Federal law requires background checks when firearms are bought from licensed dealers but does not cover transactions between unlicensed sellers and buyers — which gun-control advocates have long sought to address.
Democrats pointed to polls in which more than eight in 10 Americans have supported expanded background check requirements in the wake of mass shootings.
"They are overwhelmingly telling us to do this, to fix this problem. So hiding our heads in the sand — or some folks in the Legislature hiding their heads in the sand — is really irresponsible, at best," said Sen. Rosemary Bayer of Beverly Hills. She said the loopholes enable domestic abusers, people with violent criminal pasts and people with mental health issues to buy long guns from unlicensed sellers.
"We must take action" to prevent future tragedies, she said, pointing to more than 15,000 gun-related deaths in the U.S. this year. Twelve states require universal background checks for all firearm sales, Bayer said.

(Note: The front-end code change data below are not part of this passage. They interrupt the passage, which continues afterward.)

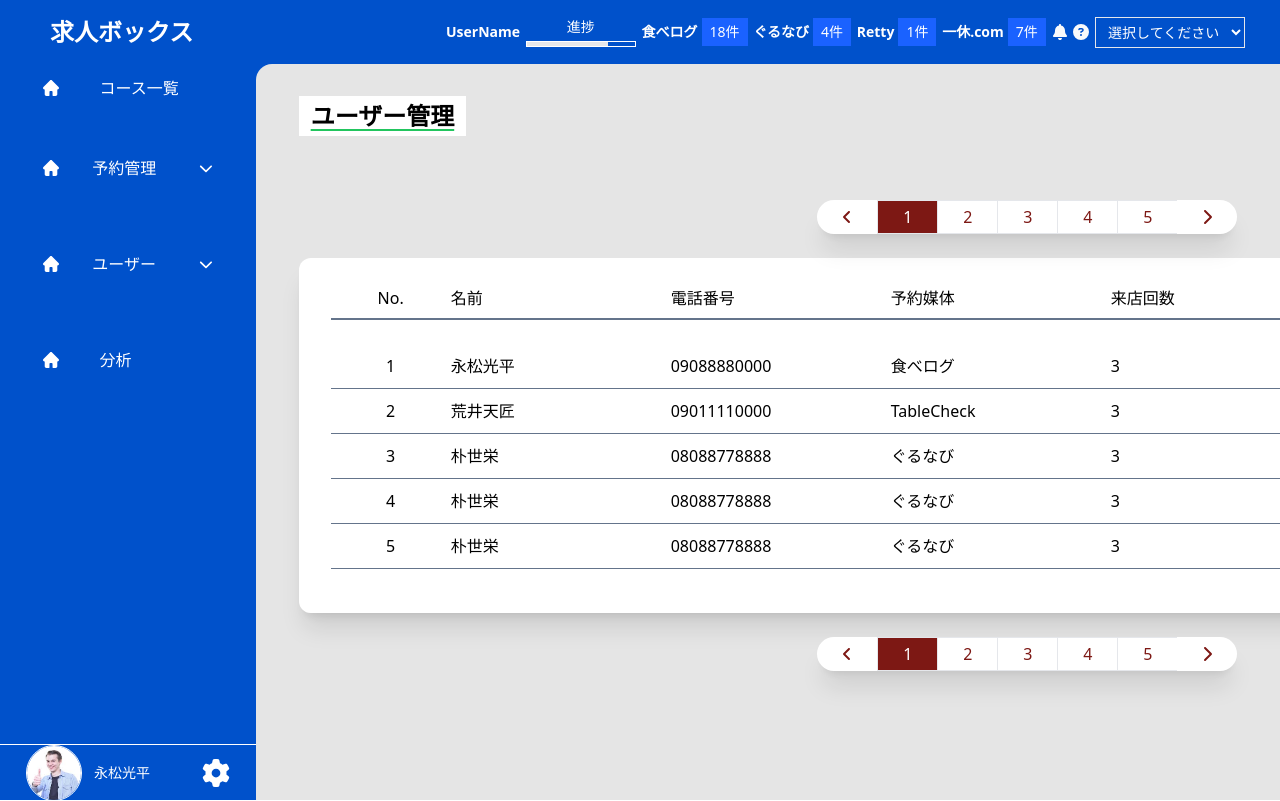
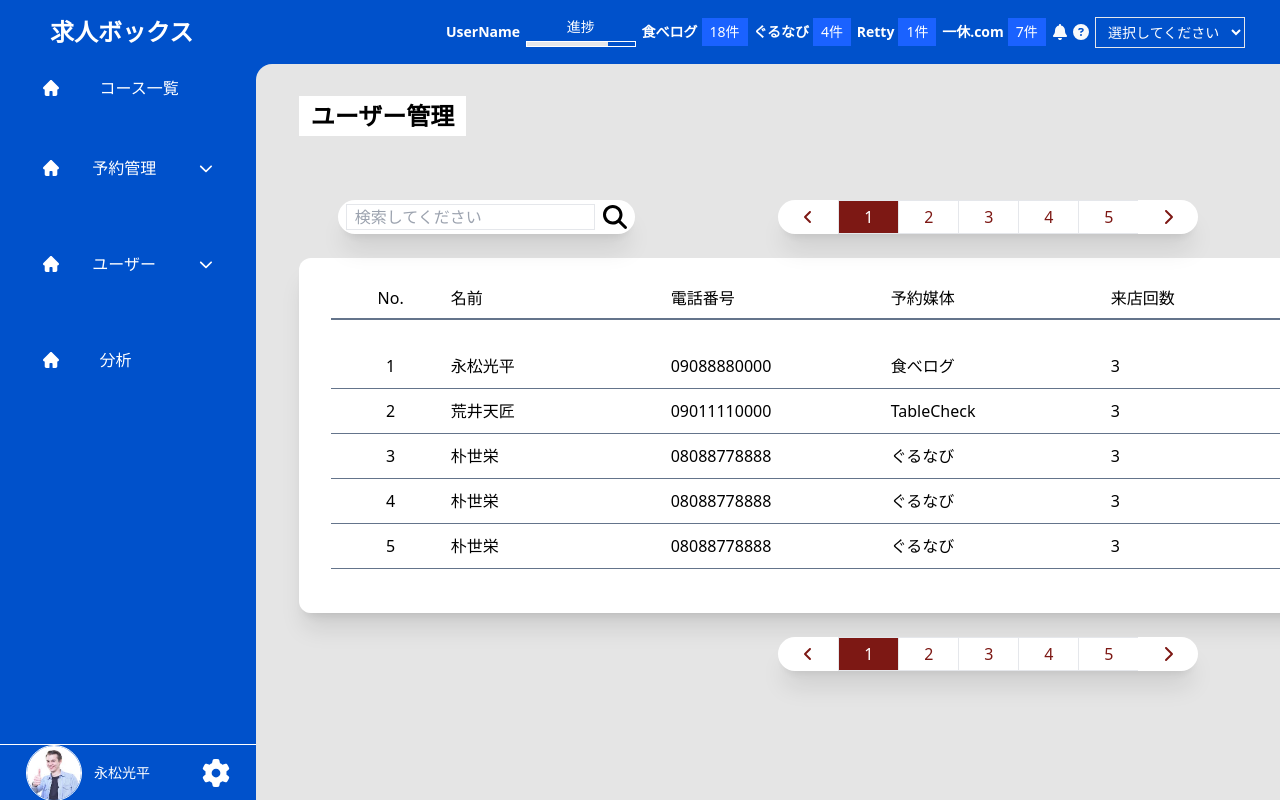
Before and after one commit to kouhei-github/reservation-admin-system, a Next.js app in the folder front/: page /user in a window 1280 px wide. Built offline with nearby package versions, Linux system fonts and the light colour scheme.

Commit message:
ページネーションの作成

```diff
--- /dev/null
+++ b/front/components/Common/SearchBox.tsx
@@ -0,0 +1,24 @@
+import {useState} from "react"
+
+const SearchBox = () => {
+    const [searchText, setSearchText] = useState<string>("")
+    const search = () => {
+        console.log(searchText)
+    }
+    return (
+        <div className={"bg-white flex items-center px-2 py-1 rounded-full space-x-2 shadow-xl"}>
+            <input
+                className={"px-2 border"}
+                type="text"
+                placeholder={"検索してください"}
+                value={searchText}
+                onChange={(event) => setSearchText(event.target.value)}
+            />
+            <div onClick={() => search()} className={"fill-black cursor-pointer"}>
+                <svg className={"w-6 h-6"} xmlns="http://www.w3.org/2000/svg" height="1em" viewBox="0 0 512 512"><path d="M416 208c0 45.9-14.9 88.3-40 122.7L502.6 457.4c12.5 12.5 12.5 32.8 0 45.3s-32.8 12.5-45.3 0L330.7 376c-34.4 25.2-76.8 40-122.7 40C93.1 416 0 322.9 0 208S93.1 0 208 0S416 93.1 416 208zM208 352a144 144 0 1 0 0-288 144 144 0 1 0 0 288z"/></svg>
+            </div>
+        </div>
+    )
+}
+
+export default SearchBox;
--- a/front/components/user/UserList.tsx
+++ b/front/components/user/UserList.tsx
@@ -4,6 +4,7 @@ import SettingIcon from "@/styles/SettingIcon";
 import {PickItUp} from "@/utils/customConvinienseType";
 import PageNation from "@/components/Common/PageNation";
 import {pageNationCtx, usePageNationCtx} from "@/utils/pageNationContext";
+import SearchBox from "@/components/Common/SearchBox";
 
 const UserList = () => {
 
@@ -64,12 +65,15 @@ const UserList = () => {
 
     const pageNationContext = usePageNationCtx()
 
+
     return (
         <div className={"w-full"}>
-            <h3 className={"text-left text-2xl font-bold underline underline-offset-4 decoration-green-500 bg-white w-max px-3 py-1"}>ユーザー管理</h3>
+            <h3 className={"text-left text-2xl font-bold bg-white w-max px-3 py-1"}>ユーザー管理</h3>
 
             <div className={"mt-16"}>
-                <div className={"my-6 w-full flex justify-end"}>
+                <div className={"my-6 w-11/12 mx-auto flex items-center justify-between"}>
+                    <SearchBox />
+
                     <pageNationCtx.Provider value={pageNationContext}>
                         <PageNation />
                     </pageNationCtx.Provider>
@@ -80,7 +84,7 @@ const UserList = () => {
                     <ConsumerTable bodyBaseColumnArray={body} />
                 </div>
 
-                <div className={"my-6 flex items-center justify-end"}>
+                <div className={"my-6 w-11/12 mx-auto flex items-center justify-end"}>
                     <pageNationCtx.Provider value={pageNationContext}>
                         <PageNation />
                     </pageNationCtx.Provider>
```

The legislation is likely to die, however, as have similar bills introduced every session since at least 2013. GOP lawmakers generally oppose gun-control efforts.
Abby Walls, spokeswoman for Republican Senate Majority Leader Mike Shirkey, said state law prohibits private owners from selling any type of gun to buyers who committed or are charged with a felony and therefore would not have passed a background check.
Democrats were perplexed by the response.
"It’s clear to us, in statute and in practice, that private sellers are not currently required to run background checks on long guns," Bayer said.